DATA FOR REVIEW.
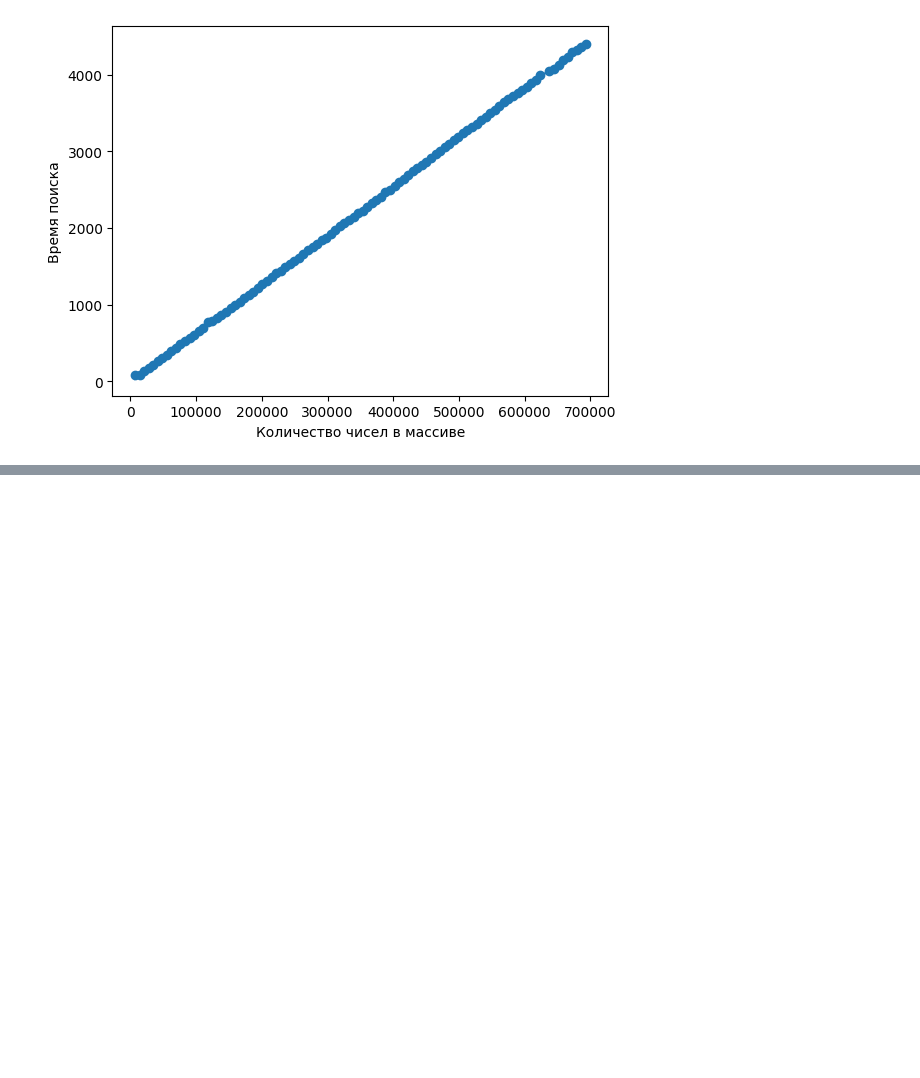
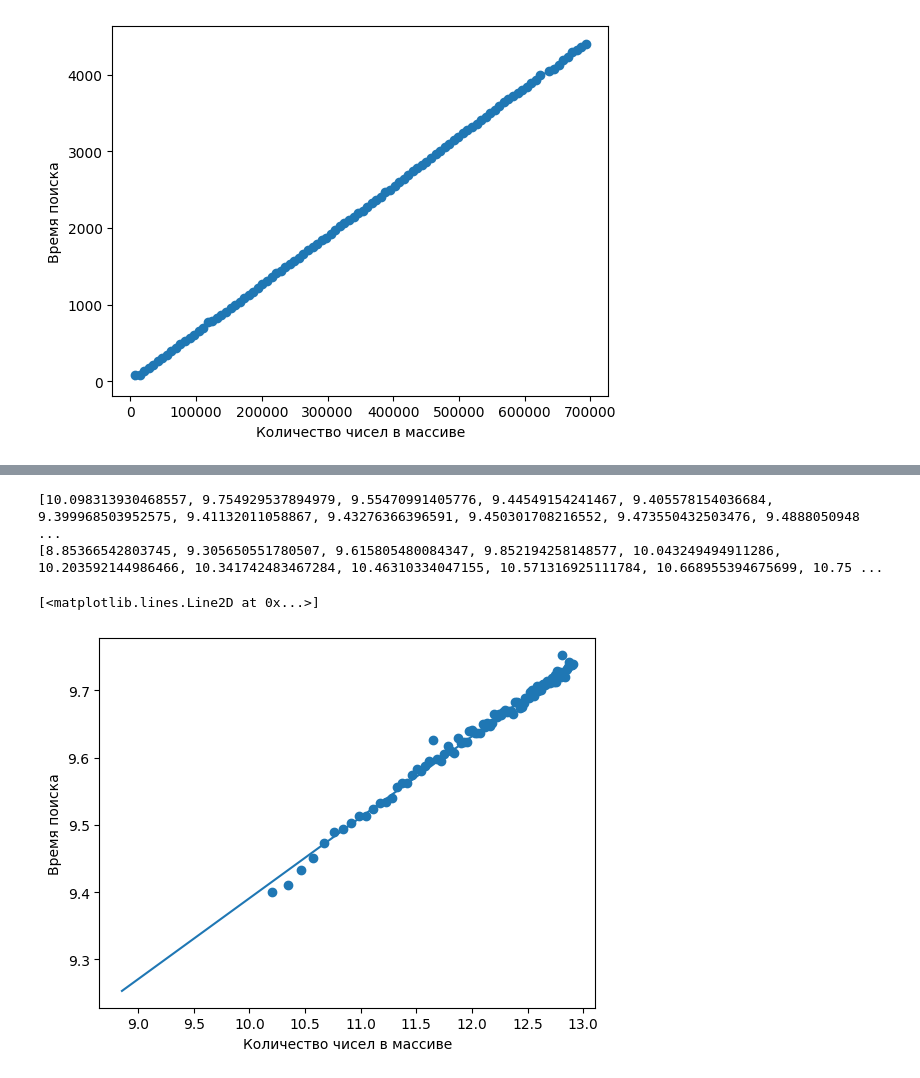
Before and after one commit to sparky1331/LAB_repo, a Jupyter notebook: lab1.ipynb, the cells around one changed output, grey strips where cells are left out. Cells and saved outputs as stored; diff of their text form; code cells hidden in the pictures; blank space fills up the shorter version.

```diff
--- a/lab1.ipynb
+++ b/lab1.ipynb
@@ -30,0 +61,31 @@ plt.plot(value, g(value))
+# %%
+import matplotlib.pyplot as plt
+import numpy as np
+import math
+
+f = open('lab1_bin.txt')
+
+value = [math.log(7000 + i*4000) for i in range(100)]
+alg_time = [math.log(int(f.readline())) for i in range(100)]
+
+print(alg_time)
+print(value)
+
+# value.pop(90)
+# alg_time.pop(90)
+
+
+plt.scatter(value[5:], alg_time[5:])
+
+p = np.polyfit(value[5:], alg_time[5:], 1)
+g = np.poly1d(p)
+
+plt.xlabel('Количество чисел в массиве')
+plt.ylabel('Время поиска')
+
+plt.plot(value, g(value))
+# %% [output]
+[10.098313930468557, 9.754929537894979, 9.55470991405776, 9.44549154241467, 9.405578154036684, 9.399968503952575, 9.41132011058867, 9.43276366396591, 9.450301708216552, 9.473550432503476, 9.4888050948 ...
+[8.85366542803745, 9.305650551780507, 9.615805480084347, 9.852194258148577, 10.043249494911286, 10.203592144986466, 10.341742483467284, 10.46310334047155, 10.571316925111784, 10.668955394675699, 10.75 ...
+[<matplotlib.lines.Line2D at 0x...>]
+[figure, added]
```
Also changed, not shown: parts of 3 cells of this notebook, 5 other files.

INSTRUCTIONS TO FOLLOW.
The answer should match the material exactly, with every picture removed.

THE COMPLETED TASK.
Before and after one commit to sparky1331/LAB_repo, a Jupyter notebook: lab1.ipynb, the cells around one changed output, grey strips where cells are left out. Cells and saved outputs as stored; diff of their text form; code cells hidden in the pictures; blank space fills up the shorter version.

```diff
--- a/lab1.ipynb
+++ b/lab1.ipynb
@@ -30,0 +61,31 @@ plt.plot(value, g(value))
+# %%
+import matplotlib.pyplot as plt
+import numpy as np
+import math
+
+f = open('lab1_bin.txt')
+
+value = [math.log(7000 + i*4000) for i in range(100)]
+alg_time = [math.log(int(f.readline())) for i in range(100)]
+
+print(alg_time)
+print(value)
+
+# value.pop(90)
+# alg_time.pop(90)
+
+
+plt.scatter(value[5:], alg_time[5:])
+
+p = np.polyfit(value[5:], alg_time[5:], 1)
+g = np.poly1d(p)
+
+plt.xlabel('Количество чисел в массиве')
+plt.ylabel('Время поиска')
+
+plt.plot(value, g(value))
+# %% [output]
+[10.098313930468557, 9.754929537894979, 9.55470991405776, 9.44549154241467, 9.405578154036684, 9.399968503952575, 9.41132011058867, 9.43276366396591, 9.450301708216552, 9.473550432503476, 9.4888050948 ...
+[8.85366542803745, 9.305650551780507, 9.615805480084347, 9.852194258148577, 10.043249494911286, 10.203592144986466, 10.341742483467284, 10.46310334047155, 10.571316925111784, 10.668955394675699, 10.75 ...
+[<matplotlib.lines.Line2D at 0x...>]
+[figure, added]
```
Also changed, not shown: parts of 3 cells of this notebook, 5 other files.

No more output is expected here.